**Exercise objective:** All of the data must be written out verbatim, with pictures excluded.

**Provided records:**
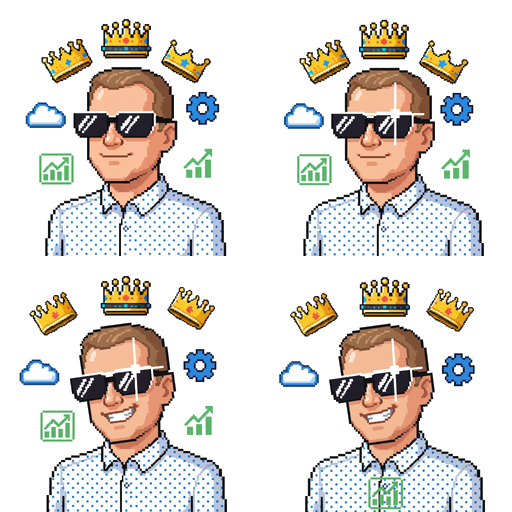
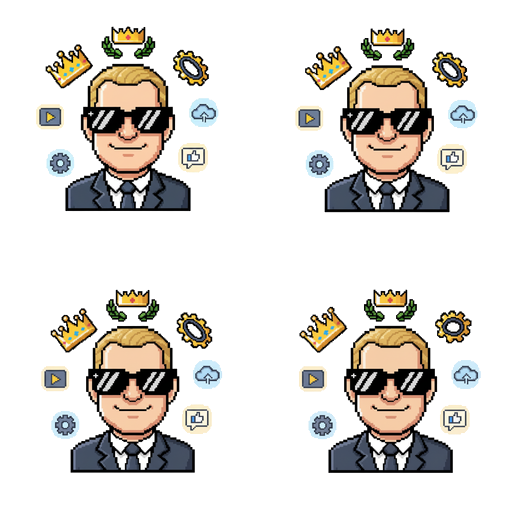
fix

diff --git a/index.html b/index.html
@@ -352,7 +352,7 @@
       const BONUS_SPRITES = [
         { key: 'b_invuln', url: './rud.png', frameWidth: 256, frameHeight: 256, size: 90, animate: true, enabled: true, type: 'invuln', weight: 3, label: 'Преграды не страшны!' },
         { key: 'b_halve', url: './nad.png', frameWidth: 256, frameHeight: 256, size: 90, animate: true, enabled: true, type: 'halve_speed', weight: 3, label: 'Гора задач! Двигаюсь медленнее...' },
-        { key: 'b_clear', url: './rev.png', frameWidth: 256, frameHeight: 256, size: 95, animate: true, enabled: true, type: 'clear_path', weight: 1, label: 'Чистый курс — никаких препятствий!' },
+        { key: 'b_clear', url: './latman.png', frameWidth: 256, frameHeight: 256, size: 95, animate: true, enabled: true, type: 'clear_path', weight: 1, label: 'Чистый курс — никаких препятствий!' },
         { key: 'b_coffeeMagnet', url: './ylia.png', frameWidth: 256, frameHeight: 256, size: 115, animate: true, enabled: true, type: 'coffee_magnet', weight: 2, label: 'Все кофе мира теперь моё ☕' },
       ];
 
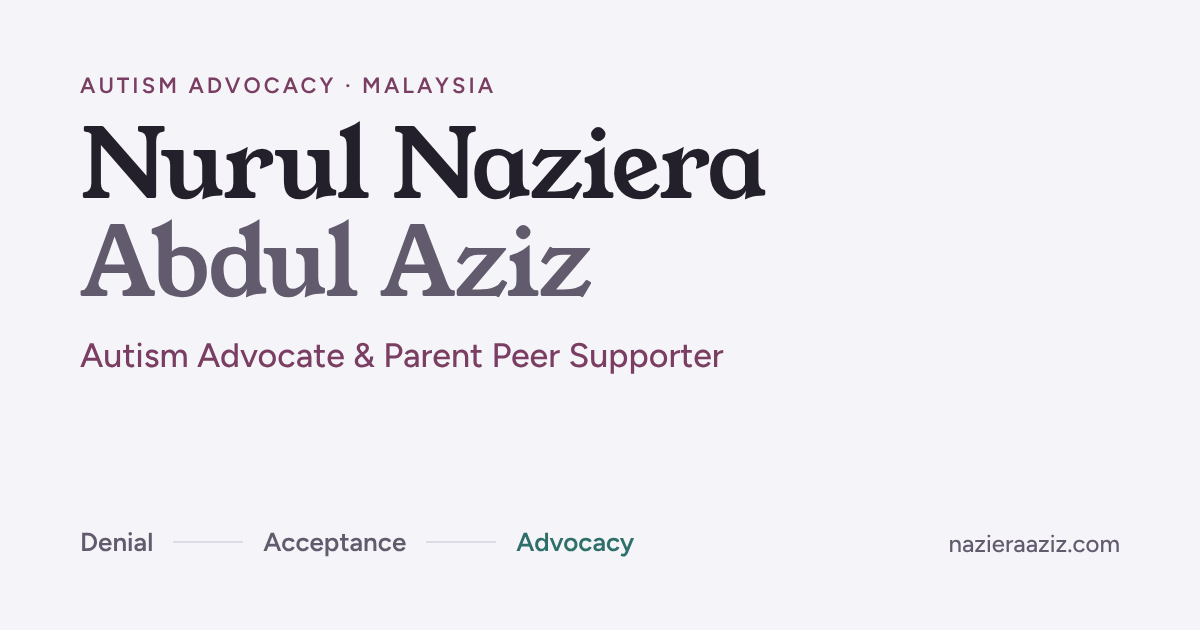
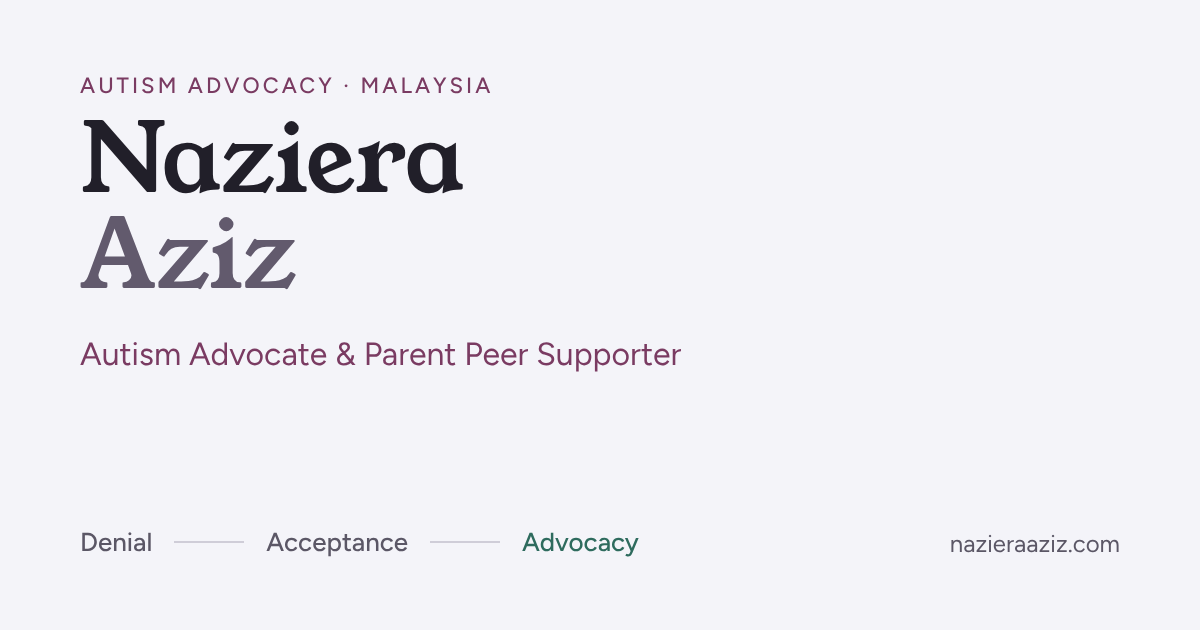
Tukar nama paparan kepada Naziera Aziz (#4)
Ganti Nurul Naziera Abdul Aziz dengan Naziera Aziz dalam tajuk, meta/og/twitter, hero, footer dan og-image.png.

Claude-Session: https://claude.ai/code/session_016U1BjZvm6egE5yW1qcxPnA

diff --git a/index.html b/index.html
@@ -3,9 +3,9 @@
 <head>
 <meta charset="utf-8">
 <meta name="viewport" content="width=device-width, initial-scale=1, viewport-fit=cover">
-<title>Nurul Naziera Abdul Aziz</title>
-<meta name="description" content="Nurul Naziera Abdul Aziz: autism advocate and parent peer supporter in Malaysia. Researching how parent-carers of autistic children share knowledge, from denial to advocacy.">
-<meta property="og:title" content="Nurul Naziera Abdul Aziz">
+<title>Naziera Aziz</title>
+<meta name="description" content="Naziera Aziz: autism advocate and parent peer supporter in Malaysia. Researching how parent-carers of autistic children share knowledge, from denial to advocacy.">
+<meta property="og:title" content="Naziera Aziz">
 <meta property="og:description" content="Autism advocate and parent peer supporter. From denial to acceptance and advocacy.">
 <meta property="og:type" content="website">
 <meta property="og:url" content="https://nazieraaziz.com/">
@@ -15,9 +15,9 @@
 <meta property="og:image" content="https://nazieraaziz.com/og-image.png">
 <meta property="og:image:width" content="1200">
 <meta property="og:image:height" content="630">
-<meta property="og:image:alt" content="Nurul Naziera Abdul Aziz: Autism Advocate &amp; Parent Peer Supporter">
+<meta property="og:image:alt" content="Naziera Aziz: Autism Advocate &amp; Parent Peer Supporter">
 <meta name="twitter:card" content="summary_large_image">
-<meta name="twitter:title" content="Nurul Naziera Abdul Aziz">
+<meta name="twitter:title" content="Naziera Aziz">
 <meta name="twitter:description" content="Autism advocate and parent peer supporter. From denial to acceptance and advocacy.">
 <meta name="twitter:image" content="https://nazieraaziz.com/og-image.png">
 <link rel="canonical" href="https://nazieraaziz.com/">
@@ -249,7 +249,7 @@
     <div class="wrap">
       <div class="hero-text">
       <span class="chip"><svg viewBox="0 0 200 110" aria-hidden="true" focusable="false"><defs><linearGradient id="g-chip" x1="0" y1="0" x2="1" y2="0"><stop offset="0" stop-color="var(--s1)"/><stop offset=".2" stop-color="var(--s2)"/><stop offset=".4" stop-color="var(--s3)"/><stop offset=".6" stop-color="var(--s4)"/><stop offset=".8" stop-color="var(--s5)"/><stop offset="1" stop-color="var(--s6)"/></linearGradient></defs><path d="M100 55C125 15 180 15 180 55S125 95 100 55 20 95 20 55 75 15 100 55Z" fill="none" stroke="url(#g-chip)" stroke-width="18" stroke-linecap="round" stroke-linejoin="round"/></svg><span class="ms">Autisme · Neurodiversiti · Keluarga</span><span class="en">Autism · Neurodiversity · Family</span></span>
-      <h1>Nurul Naziera <span class="soft">Abdul Aziz</span></h1>
+      <h1>Naziera <span class="soft">Aziz</span></h1>
       <p class="role"><span class="ms">Penyokong Autisme &amp; Penyokong Rakan Sebaya Ibu Bapa</span><span class="en">Autism Advocate &amp; Parent Peer Supporter</span></p>
       <p class="lede">
         <span class="ms">Membantu keluarga anak autisme bergerak daripada penafian kepada penerimaan dan advokasi, melalui ilmu, sokongan sebaya dan suara ibu bapa sendiri.</span>
@@ -434,7 +434,7 @@
 <footer>
   <div class="wrap">
     <span class="nd"><svg viewBox="0 0 200 110" aria-hidden="true" focusable="false"><defs><linearGradient id="g-foot" x1="0" y1="0" x2="1" y2="0"><stop offset="0" stop-color="var(--s1)"/><stop offset=".2" stop-color="var(--s2)"/><stop offset=".4" stop-color="var(--s3)"/><stop offset=".6" stop-color="var(--s4)"/><stop offset=".8" stop-color="var(--s5)"/><stop offset="1" stop-color="var(--s6)"/></linearGradient></defs><path d="M100 55C125 15 180 15 180 55S125 95 100 55 20 95 20 55 75 15 100 55Z" fill="none" stroke="url(#g-foot)" stroke-width="16" stroke-linecap="round" stroke-linejoin="round"/></svg><span><span class="ms">Simbol infiniti pelbagai warna mewakili neurodiversiti: spektrum autisme yang luas dan setiap insan yang unik.</span><span class="en">The multicoloured infinity symbol stands for neurodiversity: the wide autism spectrum and every unique person on it.</span></span></span>
-    <span>© 2026 Nurul Naziera Abdul Aziz · Malaysia</span>
+    <span>© 2026 Naziera Aziz · Malaysia</span>
   </div>
 </footer>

**Answer:**
fix

diff --git a/index.html b/index.html
@@ -352,7 +352,7 @@
       const BONUS_SPRITES = [
         { key: 'b_invuln', url: './rud.png', frameWidth: 256, frameHeight: 256, size: 90, animate: true, enabled: true, type: 'invuln', weight: 3, label: 'Преграды не страшны!' },
         { key: 'b_halve', url: './nad.png', frameWidth: 256, frameHeight: 256, size: 90, animate: true, enabled: true, type: 'halve_speed', weight: 3, label: 'Гора задач! Двигаюсь медленнее...' },
-        { key: 'b_clear', url: './rev.png', frameWidth: 256, frameHeight: 256, size: 95, animate: true, enabled: true, type: 'clear_path', weight: 1, label: 'Чистый курс — никаких препятствий!' },
+        { key: 'b_clear', url: './latman.png', frameWidth: 256, frameHeight: 256, size: 95, animate: true, enabled: true, type: 'clear_path', weight: 1, label: 'Чистый курс — никаких препятствий!' },
         { key: 'b_coffeeMagnet', url: './ylia.png', frameWidth: 256, frameHeight: 256, size: 115, animate: true, enabled: true, type: 'coffee_magnet', weight: 2, label: 'Все кофе мира теперь моё ☕' },
       ];
 
Tukar nama paparan kepada Naziera Aziz (#4)
Ganti Nurul Naziera Abdul Aziz dengan Naziera Aziz dalam tajuk, meta/og/twitter, hero, footer dan og-image.png.

Claude-Session: https://claude.ai/code/session_016U1BjZvm6egE5yW1qcxPnA

diff --git a/index.html b/index.html
@@ -3,9 +3,9 @@
 <head>
 <meta charset="utf-8">
 <meta name="viewport" content="width=device-width, initial-scale=1, viewport-fit=cover">
-<title>Nurul Naziera Abdul Aziz</title>
-<meta name="description" content="Nurul Naziera Abdul Aziz: autism advocate and parent peer supporter in Malaysia. Researching how parent-carers of autistic children share knowledge, from denial to advocacy.">
-<meta property="og:title" content="Nurul Naziera Abdul Aziz">
+<title>Naziera Aziz</title>
+<meta name="description" content="Naziera Aziz: autism advocate and parent peer supporter in Malaysia. Researching how parent-carers of autistic children share knowledge, from denial to advocacy.">
+<meta property="og:title" content="Naziera Aziz">
 <meta property="og:description" content="Autism advocate and parent peer supporter. From denial to acceptance and advocacy.">
 <meta property="og:type" content="website">
 <meta property="og:url" content="https://nazieraaziz.com/">
@@ -15,9 +15,9 @@
 <meta property="og:image" content="https://nazieraaziz.com/og-image.png">
 <meta property="og:image:width" content="1200">
 <meta property="og:image:height" content="630">
-<meta property="og:image:alt" content="Nurul Naziera Abdul Aziz: Autism Advocate &amp; Parent Peer Supporter">
+<meta property="og:image:alt" content="Naziera Aziz: Autism Advocate &amp; Parent Peer Supporter">
 <meta name="twitter:card" content="summary_large_image">
-<meta name="twitter:title" content="Nurul Naziera Abdul Aziz">
+<meta name="twitter:title" content="Naziera Aziz">
 <meta name="twitter:description" content="Autism advocate and parent peer supporter. From denial to acceptance and advocacy.">
 <meta name="twitter:image" content="https://nazieraaziz.com/og-image.png">
 <link rel="canonical" href="https://nazieraaziz.com/">
@@ -249,7 +249,7 @@
     <div class="wrap">
       <div class="hero-text">
       <span class="chip"><svg viewBox="0 0 200 110" aria-hidden="true" focusable="false"><defs><linearGradient id="g-chip" x1="0" y1="0" x2="1" y2="0"><stop offset="0" stop-color="var(--s1)"/><stop offset=".2" stop-color="var(--s2)"/><stop offset=".4" stop-color="var(--s3)"/><stop offset=".6" stop-color="var(--s4)"/><stop offset=".8" stop-color="var(--s5)"/><stop offset="1" stop-color="var(--s6)"/></linearGradient></defs><path d="M100 55C125 15 180 15 180 55S125 95 100 55 20 95 20 55 75 15 100 55Z" fill="none" stroke="url(#g-chip)" stroke-width="18" stroke-linecap="round" stroke-linejoin="round"/></svg><span class="ms">Autisme · Neurodiversiti · Keluarga</span><span class="en">Autism · Neurodiversity · Family</span></span>
-      <h1>Nurul Naziera <span class="soft">Abdul Aziz</span></h1>
+      <h1>Naziera <span class="soft">Aziz</span></h1>
       <p class="role"><span class="ms">Penyokong Autisme &amp; Penyokong Rakan Sebaya Ibu Bapa</span><span class="en">Autism Advocate &amp; Parent Peer Supporter</span></p>
       <p class="lede">
         <span class="ms">Membantu keluarga anak autisme bergerak daripada penafian kepada penerimaan dan advokasi, melalui ilmu, sokongan sebaya dan suara ibu bapa sendiri.</span>
@@ -434,7 +434,7 @@
 <footer>
   <div class="wrap">
     <span class="nd"><svg viewBox="0 0 200 110" aria-hidden="true" focusable="false"><defs><linearGradient id="g-foot" x1="0" y1="0" x2="1" y2="0"><stop offset="0" stop-color="var(--s1)"/><stop offset=".2" stop-color="var(--s2)"/><stop offset=".4" stop-color="var(--s3)"/><stop offset=".6" stop-color="var(--s4)"/><stop offset=".8" stop-color="var(--s5)"/><stop offset="1" stop-color="var(--s6)"/></linearGradient></defs><path d="M100 55C125 15 180 15 180 55S125 95 100 55 20 95 20 55 75 15 100 55Z" fill="none" stroke="url(#g-foot)" stroke-width="16" stroke-linecap="round" stroke-linejoin="round"/></svg><span><span class="ms">Simbol infiniti pelbagai warna mewakili neurodiversiti: spektrum autisme yang luas dan setiap insan yang unik.</span><span class="en">The multicoloured infinity symbol stands for neurodiversity: the wide autism spectrum and every unique person on it.</span></span></span>
-    <span>© 2026 Nurul Naziera Abdul Aziz · Malaysia</span>
+    <span>© 2026 Naziera Aziz · Malaysia</span>
   </div>
 </footer>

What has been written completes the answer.